Former Guilford County Sheriff’s Department Executive Administrative Assistant Catherine Netter, who drew a lot of attention earlier this summer with her theory that the game of Eight-ball is racist, is maintaining a relatively high-profile after stepping down from her former job at the Sheriff’s Department.
Netter has become the campaign manager for High Point Mayoral Candidate Bruce Davis and she also spoke from the floor to the Guilford County Board of Commissioners at the August meeting.
Netter worked on the campaign of Guilford County Sheriff Danny Rogers, who stunned many when he beat out long-time former Sheriff BJ Barnes for the job last November. Netter then went to work for Sheriff Rogers before resigning in mid July.
Netter told the Rhino Times that she was reluctant to get back into politics but said that Davis was very adamant about bringing her on board and she finally relented and took the position.
Netter became a center of attention in Guilford County in early July after she posted on her Facebook page that Eight-ball is a racist game because the game is won when the white ball successfully knocks all the balls of color off the table and because the colored balls all have numbers – reminiscent of numbers given to people who are incarcerated – while the white ball has no such number.
Davis is in a race with incumbent Jay Wagner and others for the High Point mayor’s seat. He and Netter share something in common: Both of them, for years, questioned the hiring and promotion policies of Barnes and his department.
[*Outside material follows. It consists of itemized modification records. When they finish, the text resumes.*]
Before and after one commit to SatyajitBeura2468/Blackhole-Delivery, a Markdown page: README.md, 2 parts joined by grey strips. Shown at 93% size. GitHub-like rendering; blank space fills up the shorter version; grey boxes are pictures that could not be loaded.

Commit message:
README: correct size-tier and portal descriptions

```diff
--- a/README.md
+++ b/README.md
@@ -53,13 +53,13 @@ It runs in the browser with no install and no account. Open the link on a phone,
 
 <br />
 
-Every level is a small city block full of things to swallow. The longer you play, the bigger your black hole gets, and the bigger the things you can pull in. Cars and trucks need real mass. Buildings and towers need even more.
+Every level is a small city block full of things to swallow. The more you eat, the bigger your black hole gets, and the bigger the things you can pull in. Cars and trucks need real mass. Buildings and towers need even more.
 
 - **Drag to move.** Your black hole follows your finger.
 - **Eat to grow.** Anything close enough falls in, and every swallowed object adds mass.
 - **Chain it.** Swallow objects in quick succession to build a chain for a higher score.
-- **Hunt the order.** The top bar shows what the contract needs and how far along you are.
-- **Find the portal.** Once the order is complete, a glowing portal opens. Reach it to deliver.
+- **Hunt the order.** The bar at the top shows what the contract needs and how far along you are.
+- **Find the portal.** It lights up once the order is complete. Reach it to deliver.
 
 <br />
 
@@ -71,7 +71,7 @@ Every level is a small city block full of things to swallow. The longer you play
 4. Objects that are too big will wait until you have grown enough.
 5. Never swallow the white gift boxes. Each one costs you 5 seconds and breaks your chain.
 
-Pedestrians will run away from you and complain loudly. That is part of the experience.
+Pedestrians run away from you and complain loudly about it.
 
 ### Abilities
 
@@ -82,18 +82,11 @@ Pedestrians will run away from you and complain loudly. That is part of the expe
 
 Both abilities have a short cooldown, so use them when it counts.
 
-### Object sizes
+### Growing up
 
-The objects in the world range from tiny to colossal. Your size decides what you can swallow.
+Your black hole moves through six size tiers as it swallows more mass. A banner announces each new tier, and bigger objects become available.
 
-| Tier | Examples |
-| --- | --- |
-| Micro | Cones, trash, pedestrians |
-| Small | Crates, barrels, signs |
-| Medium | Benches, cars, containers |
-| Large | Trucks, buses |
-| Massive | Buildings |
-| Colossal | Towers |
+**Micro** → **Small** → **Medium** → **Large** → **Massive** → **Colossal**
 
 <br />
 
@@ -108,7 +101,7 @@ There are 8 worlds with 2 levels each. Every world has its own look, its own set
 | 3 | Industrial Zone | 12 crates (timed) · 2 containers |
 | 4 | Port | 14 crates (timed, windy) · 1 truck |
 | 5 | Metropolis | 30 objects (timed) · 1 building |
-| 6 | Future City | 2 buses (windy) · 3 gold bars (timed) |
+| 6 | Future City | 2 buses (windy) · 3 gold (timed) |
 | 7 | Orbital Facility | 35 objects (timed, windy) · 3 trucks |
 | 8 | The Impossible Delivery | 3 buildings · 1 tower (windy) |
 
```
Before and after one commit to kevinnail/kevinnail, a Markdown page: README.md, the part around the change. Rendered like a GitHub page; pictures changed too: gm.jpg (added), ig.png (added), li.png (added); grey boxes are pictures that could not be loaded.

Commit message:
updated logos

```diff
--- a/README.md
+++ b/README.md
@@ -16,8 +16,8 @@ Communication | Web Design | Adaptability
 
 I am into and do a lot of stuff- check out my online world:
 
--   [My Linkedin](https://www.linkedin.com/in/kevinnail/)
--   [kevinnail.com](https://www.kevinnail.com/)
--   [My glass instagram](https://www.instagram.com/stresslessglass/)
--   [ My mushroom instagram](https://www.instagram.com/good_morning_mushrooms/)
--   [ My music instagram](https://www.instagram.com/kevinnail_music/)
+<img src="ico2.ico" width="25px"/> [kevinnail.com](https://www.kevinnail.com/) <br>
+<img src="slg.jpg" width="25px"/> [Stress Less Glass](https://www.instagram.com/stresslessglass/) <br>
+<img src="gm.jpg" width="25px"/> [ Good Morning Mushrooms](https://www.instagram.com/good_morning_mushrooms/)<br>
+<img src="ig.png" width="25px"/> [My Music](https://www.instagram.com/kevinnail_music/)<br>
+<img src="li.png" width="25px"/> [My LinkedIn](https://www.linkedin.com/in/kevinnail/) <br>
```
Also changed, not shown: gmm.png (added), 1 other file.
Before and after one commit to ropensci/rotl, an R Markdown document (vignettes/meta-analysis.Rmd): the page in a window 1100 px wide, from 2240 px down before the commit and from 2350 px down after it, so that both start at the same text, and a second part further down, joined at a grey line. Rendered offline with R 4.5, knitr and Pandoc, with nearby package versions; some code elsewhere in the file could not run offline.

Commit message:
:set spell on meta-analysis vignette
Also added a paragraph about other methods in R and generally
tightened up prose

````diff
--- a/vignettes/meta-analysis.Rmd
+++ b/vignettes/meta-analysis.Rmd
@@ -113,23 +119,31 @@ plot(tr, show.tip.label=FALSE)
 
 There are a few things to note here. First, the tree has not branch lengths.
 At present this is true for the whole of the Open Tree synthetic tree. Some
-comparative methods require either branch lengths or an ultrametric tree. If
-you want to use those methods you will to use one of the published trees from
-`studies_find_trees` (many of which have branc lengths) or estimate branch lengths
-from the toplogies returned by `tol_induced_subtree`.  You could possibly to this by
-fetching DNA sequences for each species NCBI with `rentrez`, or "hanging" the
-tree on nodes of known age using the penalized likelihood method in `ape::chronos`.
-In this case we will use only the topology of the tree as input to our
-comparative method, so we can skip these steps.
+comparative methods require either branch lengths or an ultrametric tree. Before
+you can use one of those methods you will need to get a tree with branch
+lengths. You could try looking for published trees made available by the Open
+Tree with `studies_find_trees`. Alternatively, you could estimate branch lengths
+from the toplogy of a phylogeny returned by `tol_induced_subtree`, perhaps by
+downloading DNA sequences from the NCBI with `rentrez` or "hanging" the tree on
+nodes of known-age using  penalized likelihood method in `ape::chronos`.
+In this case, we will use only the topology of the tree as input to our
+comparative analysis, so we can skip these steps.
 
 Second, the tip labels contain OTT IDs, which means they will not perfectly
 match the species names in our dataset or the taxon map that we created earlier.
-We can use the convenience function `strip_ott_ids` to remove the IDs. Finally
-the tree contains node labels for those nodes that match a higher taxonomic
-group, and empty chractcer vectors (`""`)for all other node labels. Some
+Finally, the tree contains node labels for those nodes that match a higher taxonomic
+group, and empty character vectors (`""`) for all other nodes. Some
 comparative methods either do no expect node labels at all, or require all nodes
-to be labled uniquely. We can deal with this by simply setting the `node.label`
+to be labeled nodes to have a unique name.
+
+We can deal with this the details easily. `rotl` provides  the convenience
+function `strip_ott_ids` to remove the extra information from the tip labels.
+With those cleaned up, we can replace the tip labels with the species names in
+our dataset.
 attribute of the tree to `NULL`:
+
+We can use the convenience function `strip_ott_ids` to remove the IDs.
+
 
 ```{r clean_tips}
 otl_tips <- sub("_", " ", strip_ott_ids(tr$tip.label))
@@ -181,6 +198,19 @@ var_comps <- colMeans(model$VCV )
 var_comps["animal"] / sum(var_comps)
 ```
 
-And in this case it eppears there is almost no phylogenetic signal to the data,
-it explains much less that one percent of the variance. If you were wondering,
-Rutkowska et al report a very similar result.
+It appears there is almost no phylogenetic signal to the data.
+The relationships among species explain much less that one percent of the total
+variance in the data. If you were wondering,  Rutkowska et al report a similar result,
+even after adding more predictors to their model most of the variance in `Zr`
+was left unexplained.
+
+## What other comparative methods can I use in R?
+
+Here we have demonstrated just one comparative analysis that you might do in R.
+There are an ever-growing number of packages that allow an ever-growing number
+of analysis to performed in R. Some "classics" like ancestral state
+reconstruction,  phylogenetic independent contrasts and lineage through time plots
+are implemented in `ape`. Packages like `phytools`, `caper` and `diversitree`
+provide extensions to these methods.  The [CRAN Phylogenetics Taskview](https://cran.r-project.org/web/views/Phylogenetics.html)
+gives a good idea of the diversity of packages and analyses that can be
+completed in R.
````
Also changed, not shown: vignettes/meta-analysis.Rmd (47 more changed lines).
Davis spoke publicly about his concerns for years when he served as a Guilford County commissioner and Netter has done so for years as well – first as an employee under Barnes and, later, while working for the department under Rogers.
At the Guilford County commissioners August meeting, Netter continued to point out what she says were racially unfair practices under Barnes’ administration.
“From 1994 to 2018,” she said, “only 37 black officers were promoted to the rank of sergeant or above, with 33 of those in non-sworn detention positions behind bars, four of those in sworn positions as deputy sheriffs and only one of them assigned to supervise deputies in the street in 2016 – after my racial discrimination complaint and federal lawsuit.”
Netter filed a complaint against the department in 2014.
At the commissioners meeting, she added that there “was a demand by some for adverse action to be taken against me from my billiard game of pool spelled out on my personal Facebook page.”
She said that, to her knowledge, however, there was no demand for adverse action against Barnes and his department for years of unfair hiring and promotion practices.
She ended by saying that the Guilford County Sheriff’s Department has many excellent and dedicated officers of all colors who put their lives on the line every day, and she added that the county has greater issues to be concerned with than her personal perception of the game of pool.
“Let’s get to work,” Netter told the board.